## Exercise
Throughout the listing below, show every line in which "return" occurs.

----- Material to process

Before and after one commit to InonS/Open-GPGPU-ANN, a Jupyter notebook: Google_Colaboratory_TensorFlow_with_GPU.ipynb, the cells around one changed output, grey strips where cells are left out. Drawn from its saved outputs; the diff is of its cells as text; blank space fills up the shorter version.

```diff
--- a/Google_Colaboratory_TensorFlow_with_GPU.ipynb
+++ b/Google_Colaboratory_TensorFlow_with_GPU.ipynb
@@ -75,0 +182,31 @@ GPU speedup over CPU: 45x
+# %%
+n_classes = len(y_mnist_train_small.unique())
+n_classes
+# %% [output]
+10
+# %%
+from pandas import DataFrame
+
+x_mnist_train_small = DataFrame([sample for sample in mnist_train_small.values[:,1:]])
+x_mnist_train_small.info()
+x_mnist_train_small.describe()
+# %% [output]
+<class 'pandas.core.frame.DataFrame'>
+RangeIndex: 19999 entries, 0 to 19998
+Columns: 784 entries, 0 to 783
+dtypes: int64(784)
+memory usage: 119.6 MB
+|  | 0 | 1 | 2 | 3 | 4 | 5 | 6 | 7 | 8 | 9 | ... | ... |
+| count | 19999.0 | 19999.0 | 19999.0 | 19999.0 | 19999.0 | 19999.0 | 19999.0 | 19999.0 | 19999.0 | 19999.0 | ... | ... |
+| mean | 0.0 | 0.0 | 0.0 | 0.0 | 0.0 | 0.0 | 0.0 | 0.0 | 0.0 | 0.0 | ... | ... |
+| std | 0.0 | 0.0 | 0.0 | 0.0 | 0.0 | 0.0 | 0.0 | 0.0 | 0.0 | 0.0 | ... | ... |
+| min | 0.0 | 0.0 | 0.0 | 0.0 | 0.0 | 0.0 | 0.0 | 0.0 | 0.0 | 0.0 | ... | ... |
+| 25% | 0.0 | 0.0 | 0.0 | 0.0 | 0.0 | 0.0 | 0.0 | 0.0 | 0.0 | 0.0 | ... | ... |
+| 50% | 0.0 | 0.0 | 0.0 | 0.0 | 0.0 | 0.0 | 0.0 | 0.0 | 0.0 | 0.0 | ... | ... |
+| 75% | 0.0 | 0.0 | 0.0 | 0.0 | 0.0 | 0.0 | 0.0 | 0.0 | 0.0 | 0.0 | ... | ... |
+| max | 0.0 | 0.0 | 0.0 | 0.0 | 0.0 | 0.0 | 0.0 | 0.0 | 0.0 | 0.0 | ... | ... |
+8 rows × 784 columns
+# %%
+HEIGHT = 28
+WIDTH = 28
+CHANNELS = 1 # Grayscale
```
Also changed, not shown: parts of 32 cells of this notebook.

----------
----- Material to process

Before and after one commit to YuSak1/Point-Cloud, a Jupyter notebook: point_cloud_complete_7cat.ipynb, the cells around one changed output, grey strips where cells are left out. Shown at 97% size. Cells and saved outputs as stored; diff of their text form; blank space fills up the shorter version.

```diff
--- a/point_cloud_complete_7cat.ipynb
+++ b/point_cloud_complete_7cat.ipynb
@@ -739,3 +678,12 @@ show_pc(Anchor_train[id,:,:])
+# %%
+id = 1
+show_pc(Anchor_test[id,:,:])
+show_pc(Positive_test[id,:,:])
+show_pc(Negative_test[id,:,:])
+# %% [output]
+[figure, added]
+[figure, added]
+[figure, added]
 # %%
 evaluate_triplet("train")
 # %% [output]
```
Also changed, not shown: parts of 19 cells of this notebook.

----------
----- Material to process

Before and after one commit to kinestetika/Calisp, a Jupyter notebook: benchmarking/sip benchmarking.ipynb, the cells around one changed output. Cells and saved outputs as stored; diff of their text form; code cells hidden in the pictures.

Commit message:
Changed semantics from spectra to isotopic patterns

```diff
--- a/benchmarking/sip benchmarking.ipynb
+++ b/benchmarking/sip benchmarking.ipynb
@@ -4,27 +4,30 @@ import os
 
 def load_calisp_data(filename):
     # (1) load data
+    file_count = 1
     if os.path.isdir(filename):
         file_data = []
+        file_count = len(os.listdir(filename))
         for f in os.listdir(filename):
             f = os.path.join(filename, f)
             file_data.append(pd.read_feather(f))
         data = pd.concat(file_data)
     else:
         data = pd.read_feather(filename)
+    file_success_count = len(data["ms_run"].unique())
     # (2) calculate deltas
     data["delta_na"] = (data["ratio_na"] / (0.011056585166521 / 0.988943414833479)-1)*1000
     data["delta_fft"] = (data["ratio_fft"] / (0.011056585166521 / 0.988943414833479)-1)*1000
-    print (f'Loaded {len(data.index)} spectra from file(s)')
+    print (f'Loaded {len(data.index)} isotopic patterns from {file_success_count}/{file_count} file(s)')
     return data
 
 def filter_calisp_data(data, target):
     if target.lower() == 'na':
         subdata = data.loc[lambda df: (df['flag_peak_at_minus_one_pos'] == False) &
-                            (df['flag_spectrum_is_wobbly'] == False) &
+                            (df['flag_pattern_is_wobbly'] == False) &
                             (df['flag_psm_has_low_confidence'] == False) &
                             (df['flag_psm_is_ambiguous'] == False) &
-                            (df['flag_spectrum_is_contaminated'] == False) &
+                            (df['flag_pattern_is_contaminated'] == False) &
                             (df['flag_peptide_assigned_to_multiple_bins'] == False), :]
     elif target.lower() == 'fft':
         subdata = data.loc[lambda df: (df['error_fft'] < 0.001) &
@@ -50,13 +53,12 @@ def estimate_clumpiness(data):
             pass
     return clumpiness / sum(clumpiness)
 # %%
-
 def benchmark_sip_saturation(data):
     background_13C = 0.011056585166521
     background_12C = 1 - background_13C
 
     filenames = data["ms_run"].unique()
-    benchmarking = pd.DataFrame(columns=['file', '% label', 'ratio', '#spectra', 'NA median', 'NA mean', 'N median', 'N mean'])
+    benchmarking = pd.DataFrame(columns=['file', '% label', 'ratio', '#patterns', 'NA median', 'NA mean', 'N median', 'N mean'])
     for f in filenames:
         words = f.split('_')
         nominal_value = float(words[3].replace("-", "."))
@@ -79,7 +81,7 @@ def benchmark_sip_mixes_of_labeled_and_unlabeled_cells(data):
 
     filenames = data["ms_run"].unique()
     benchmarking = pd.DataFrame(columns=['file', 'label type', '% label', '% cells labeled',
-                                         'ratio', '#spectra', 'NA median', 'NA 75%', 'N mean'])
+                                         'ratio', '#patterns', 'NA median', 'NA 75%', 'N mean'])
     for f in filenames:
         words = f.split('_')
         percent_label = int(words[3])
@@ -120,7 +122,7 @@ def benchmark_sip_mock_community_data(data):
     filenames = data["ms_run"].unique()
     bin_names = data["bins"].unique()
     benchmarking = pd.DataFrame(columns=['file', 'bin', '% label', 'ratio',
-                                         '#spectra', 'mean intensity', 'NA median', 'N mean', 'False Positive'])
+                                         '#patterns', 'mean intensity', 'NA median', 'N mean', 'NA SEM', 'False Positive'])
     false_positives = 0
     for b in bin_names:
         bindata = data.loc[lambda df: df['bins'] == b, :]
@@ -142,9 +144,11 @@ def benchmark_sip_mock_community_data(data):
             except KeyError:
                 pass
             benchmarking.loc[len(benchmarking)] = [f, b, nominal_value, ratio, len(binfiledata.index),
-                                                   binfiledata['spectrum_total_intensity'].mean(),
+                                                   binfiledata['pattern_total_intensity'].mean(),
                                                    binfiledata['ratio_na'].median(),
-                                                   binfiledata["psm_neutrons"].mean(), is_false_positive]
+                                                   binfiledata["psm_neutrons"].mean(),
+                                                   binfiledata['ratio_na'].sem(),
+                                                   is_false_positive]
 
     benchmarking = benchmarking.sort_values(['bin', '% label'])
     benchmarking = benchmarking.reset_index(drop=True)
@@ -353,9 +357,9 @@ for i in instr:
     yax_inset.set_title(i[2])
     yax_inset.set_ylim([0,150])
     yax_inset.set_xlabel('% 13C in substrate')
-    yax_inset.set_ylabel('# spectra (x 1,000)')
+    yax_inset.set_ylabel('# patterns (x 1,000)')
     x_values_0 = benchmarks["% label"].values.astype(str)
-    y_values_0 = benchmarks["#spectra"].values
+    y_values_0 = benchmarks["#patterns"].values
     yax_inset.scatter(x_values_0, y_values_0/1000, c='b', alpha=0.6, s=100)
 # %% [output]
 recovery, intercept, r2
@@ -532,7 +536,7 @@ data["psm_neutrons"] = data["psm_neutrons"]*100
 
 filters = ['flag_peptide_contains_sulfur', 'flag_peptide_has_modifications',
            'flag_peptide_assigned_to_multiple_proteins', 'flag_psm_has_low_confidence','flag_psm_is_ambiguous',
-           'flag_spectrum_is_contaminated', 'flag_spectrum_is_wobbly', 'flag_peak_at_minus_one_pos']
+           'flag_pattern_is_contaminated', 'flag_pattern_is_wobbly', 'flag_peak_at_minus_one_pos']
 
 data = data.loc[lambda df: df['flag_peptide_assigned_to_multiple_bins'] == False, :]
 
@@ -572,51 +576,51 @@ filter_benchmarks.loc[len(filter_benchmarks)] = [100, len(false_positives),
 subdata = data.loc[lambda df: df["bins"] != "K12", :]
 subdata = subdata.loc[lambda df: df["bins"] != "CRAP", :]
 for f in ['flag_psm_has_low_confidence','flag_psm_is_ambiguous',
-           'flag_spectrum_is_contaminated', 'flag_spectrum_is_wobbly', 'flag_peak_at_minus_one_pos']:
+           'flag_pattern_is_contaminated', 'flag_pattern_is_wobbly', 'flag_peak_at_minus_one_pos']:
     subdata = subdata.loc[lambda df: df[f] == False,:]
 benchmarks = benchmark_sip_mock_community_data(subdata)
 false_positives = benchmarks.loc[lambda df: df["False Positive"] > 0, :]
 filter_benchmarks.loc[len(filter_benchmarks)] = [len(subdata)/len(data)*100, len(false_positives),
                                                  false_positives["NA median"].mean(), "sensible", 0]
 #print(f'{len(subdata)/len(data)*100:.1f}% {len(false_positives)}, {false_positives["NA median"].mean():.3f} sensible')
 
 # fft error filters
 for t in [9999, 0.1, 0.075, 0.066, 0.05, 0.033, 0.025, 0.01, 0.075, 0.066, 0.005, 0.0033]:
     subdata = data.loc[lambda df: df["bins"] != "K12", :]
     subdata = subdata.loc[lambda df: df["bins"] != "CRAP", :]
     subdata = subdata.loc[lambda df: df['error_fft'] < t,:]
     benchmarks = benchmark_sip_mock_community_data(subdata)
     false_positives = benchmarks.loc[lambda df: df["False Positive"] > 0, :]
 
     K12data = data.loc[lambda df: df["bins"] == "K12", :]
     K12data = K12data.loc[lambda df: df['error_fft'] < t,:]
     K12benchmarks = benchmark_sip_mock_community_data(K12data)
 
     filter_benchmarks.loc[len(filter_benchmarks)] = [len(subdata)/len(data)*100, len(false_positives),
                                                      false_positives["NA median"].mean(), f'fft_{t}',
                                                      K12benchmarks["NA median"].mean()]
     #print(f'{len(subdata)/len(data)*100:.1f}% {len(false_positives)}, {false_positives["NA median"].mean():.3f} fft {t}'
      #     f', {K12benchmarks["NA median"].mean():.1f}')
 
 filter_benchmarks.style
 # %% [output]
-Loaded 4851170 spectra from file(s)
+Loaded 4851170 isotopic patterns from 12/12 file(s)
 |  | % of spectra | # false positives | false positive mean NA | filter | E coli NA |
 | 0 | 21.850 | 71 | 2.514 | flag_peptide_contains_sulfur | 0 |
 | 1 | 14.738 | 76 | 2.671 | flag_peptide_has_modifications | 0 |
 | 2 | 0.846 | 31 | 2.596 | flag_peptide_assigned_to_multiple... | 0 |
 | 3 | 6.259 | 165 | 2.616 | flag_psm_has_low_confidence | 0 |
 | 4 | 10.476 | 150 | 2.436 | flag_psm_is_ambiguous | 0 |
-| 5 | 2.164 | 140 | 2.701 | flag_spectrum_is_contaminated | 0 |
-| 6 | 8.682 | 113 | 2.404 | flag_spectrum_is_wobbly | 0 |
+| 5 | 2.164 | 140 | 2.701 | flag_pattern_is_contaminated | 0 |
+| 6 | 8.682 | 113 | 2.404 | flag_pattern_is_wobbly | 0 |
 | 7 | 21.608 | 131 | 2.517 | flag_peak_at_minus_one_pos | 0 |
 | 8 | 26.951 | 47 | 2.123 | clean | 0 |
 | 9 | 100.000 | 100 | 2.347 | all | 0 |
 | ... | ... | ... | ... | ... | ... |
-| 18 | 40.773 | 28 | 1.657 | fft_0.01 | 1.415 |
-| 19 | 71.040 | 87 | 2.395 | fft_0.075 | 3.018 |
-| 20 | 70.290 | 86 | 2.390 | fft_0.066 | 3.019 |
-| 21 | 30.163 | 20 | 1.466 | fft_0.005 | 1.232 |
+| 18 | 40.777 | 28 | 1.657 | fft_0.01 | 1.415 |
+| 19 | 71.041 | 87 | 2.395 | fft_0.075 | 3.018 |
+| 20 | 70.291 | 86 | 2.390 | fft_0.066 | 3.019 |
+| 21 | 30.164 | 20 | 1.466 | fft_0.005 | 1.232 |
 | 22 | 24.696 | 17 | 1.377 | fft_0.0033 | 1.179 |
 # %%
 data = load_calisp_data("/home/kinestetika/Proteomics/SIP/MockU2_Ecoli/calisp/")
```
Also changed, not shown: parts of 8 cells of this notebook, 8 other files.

----------

## Exercise result
     return data
     return clumpiness / sum(clumpiness)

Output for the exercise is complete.